The committee said it has addressed the recommendations made in the internal audit, adding that it informed many University employees about their responsibility to report suspected crimes.

Since early April, assigned DPS liaison officers have been required to contact the Hospital Security shift supervisors daily during the day and afternoon shifts, according to the committee report. The committee said it also implemented cross-unit training and team-building exercises between units.

The committee also noted that the University’s 911 system has changed. Previously, 911 calls made in University hospital buildings would go to a hospital emergency operator who would then dispatch Hospital Security officers if needed. Those officers would then decide if contacting DPS was necessary.

Under the new system, DPS is able to monitor all 911 calls to the Hospital emergency center and can be patched in as necessary.

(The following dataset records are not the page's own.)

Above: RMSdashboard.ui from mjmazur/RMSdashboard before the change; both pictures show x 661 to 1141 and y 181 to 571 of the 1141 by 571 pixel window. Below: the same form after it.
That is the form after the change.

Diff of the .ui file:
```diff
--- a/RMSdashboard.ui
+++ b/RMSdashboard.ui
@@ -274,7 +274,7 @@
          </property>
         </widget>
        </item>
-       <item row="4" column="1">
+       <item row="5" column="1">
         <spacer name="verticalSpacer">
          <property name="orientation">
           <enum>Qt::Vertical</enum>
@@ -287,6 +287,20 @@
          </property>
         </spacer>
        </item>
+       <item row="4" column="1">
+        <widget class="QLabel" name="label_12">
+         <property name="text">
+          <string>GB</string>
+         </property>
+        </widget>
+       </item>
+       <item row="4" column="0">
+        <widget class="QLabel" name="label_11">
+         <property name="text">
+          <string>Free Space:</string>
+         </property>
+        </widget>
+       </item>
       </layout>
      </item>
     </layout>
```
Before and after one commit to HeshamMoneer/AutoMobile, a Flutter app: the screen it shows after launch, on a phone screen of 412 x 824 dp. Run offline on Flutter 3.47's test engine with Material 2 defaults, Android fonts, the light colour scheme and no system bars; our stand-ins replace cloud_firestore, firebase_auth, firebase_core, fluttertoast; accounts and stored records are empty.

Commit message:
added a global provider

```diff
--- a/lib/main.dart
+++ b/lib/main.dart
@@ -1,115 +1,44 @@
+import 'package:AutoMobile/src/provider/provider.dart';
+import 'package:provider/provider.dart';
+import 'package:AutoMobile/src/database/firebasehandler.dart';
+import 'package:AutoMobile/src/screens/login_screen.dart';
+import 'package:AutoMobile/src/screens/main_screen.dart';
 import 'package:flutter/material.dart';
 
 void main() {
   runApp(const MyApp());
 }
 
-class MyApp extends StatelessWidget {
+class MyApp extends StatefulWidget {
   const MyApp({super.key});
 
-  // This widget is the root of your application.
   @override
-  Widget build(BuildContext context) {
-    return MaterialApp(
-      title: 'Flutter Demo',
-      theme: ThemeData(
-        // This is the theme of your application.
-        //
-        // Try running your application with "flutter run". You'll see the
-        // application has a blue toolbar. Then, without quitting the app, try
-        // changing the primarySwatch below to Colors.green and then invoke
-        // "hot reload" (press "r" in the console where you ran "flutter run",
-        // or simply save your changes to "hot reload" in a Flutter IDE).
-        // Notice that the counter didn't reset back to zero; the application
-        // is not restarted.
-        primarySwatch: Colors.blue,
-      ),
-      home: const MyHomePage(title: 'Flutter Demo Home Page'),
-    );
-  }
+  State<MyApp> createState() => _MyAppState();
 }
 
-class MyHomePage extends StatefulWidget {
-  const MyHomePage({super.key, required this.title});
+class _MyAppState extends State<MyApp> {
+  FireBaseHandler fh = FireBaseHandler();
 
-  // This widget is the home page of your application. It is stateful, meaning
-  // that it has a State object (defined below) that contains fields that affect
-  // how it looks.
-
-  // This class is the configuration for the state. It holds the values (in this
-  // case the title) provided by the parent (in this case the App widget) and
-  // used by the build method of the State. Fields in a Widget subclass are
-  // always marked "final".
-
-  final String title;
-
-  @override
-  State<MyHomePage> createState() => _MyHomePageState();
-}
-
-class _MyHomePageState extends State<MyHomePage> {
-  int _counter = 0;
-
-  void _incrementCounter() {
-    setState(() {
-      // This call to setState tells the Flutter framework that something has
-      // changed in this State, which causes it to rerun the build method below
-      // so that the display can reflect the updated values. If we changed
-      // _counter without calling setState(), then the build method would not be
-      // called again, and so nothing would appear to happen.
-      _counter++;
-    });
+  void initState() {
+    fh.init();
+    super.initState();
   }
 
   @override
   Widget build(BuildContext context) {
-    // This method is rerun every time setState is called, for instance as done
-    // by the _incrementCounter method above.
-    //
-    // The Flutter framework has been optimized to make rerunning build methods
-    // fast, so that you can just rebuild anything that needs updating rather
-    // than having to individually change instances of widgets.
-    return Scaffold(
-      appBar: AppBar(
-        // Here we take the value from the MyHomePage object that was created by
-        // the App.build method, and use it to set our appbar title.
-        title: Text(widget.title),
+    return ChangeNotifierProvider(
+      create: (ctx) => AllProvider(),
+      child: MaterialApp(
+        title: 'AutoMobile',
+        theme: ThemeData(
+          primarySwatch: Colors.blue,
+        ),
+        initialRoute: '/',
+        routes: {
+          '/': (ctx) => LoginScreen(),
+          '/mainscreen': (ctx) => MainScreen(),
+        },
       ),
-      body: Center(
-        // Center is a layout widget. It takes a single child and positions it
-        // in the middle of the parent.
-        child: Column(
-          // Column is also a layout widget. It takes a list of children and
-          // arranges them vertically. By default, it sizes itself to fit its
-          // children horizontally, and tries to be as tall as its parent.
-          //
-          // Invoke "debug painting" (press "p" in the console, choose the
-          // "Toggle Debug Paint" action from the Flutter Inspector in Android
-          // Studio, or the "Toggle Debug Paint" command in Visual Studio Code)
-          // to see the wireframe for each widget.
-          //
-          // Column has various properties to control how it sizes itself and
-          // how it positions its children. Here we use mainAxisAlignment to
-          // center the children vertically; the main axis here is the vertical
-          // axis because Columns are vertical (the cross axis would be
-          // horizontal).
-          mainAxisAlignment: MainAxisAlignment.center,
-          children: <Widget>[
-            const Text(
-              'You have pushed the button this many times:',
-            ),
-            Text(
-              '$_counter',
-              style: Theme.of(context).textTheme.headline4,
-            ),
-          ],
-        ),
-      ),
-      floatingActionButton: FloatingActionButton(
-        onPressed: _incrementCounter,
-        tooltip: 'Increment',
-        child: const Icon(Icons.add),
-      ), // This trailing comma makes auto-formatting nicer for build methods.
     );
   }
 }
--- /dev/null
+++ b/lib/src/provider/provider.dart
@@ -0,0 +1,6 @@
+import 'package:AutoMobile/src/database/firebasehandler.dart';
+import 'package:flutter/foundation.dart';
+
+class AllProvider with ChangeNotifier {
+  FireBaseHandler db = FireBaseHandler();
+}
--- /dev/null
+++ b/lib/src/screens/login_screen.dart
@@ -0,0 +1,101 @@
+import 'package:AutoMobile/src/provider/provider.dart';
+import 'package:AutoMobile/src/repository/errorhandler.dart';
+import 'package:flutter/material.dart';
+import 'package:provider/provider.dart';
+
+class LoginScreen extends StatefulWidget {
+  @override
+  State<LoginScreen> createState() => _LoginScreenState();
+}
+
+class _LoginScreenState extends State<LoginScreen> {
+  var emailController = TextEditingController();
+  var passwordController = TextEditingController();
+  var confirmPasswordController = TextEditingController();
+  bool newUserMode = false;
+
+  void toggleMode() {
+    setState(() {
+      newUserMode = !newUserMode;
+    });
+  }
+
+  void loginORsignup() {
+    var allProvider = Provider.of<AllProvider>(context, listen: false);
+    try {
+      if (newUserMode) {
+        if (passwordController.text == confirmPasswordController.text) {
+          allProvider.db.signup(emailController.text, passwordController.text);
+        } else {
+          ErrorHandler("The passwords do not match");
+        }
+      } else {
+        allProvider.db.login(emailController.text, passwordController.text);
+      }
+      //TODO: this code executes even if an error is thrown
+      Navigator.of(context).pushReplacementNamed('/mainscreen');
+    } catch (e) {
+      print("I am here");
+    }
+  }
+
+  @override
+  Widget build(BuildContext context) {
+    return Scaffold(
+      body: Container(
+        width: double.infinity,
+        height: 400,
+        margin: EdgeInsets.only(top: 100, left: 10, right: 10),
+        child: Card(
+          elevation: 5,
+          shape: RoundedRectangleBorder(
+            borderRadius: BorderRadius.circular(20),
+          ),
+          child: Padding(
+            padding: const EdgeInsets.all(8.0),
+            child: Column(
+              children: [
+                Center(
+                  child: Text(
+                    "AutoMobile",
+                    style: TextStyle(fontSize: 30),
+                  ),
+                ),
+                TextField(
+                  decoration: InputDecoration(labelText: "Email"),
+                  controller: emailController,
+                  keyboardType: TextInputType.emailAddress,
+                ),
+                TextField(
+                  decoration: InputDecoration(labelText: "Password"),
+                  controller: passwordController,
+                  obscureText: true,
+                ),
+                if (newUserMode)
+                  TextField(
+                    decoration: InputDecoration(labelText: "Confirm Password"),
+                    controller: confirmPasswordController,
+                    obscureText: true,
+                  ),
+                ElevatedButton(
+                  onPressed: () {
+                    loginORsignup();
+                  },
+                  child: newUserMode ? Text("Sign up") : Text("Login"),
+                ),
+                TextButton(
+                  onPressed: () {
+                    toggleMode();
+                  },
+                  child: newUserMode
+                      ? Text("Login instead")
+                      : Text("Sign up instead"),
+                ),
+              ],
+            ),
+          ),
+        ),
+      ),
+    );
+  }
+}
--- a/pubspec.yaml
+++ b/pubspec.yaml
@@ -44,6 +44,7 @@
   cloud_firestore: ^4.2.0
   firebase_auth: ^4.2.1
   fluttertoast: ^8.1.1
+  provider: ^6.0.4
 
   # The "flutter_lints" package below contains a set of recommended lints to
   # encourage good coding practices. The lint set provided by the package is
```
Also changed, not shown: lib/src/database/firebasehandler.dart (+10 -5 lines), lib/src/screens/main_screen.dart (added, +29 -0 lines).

The committee also authorized the creation of shared databases between the three units. This allows each unit to access security reports and dispatch information from one another more easily. While the system is currently not updated in real time, the committee said that feature will be implemented by next month.

The regents released a statement Friday condemning the lack of communication between the security organizations and vowing to fix the problem, mainly through the creation of the DPSS.

“The relationships and communication between the University’s Health System Security and the Department of Public Safety are broken and demand repair,” the statement said. “There must be a University-wide system that guarantees timely and effective communication of potential serious misconduct, as well as the safety and security of all of our University constituencies.”

— Ariana Assaf contributed to this report.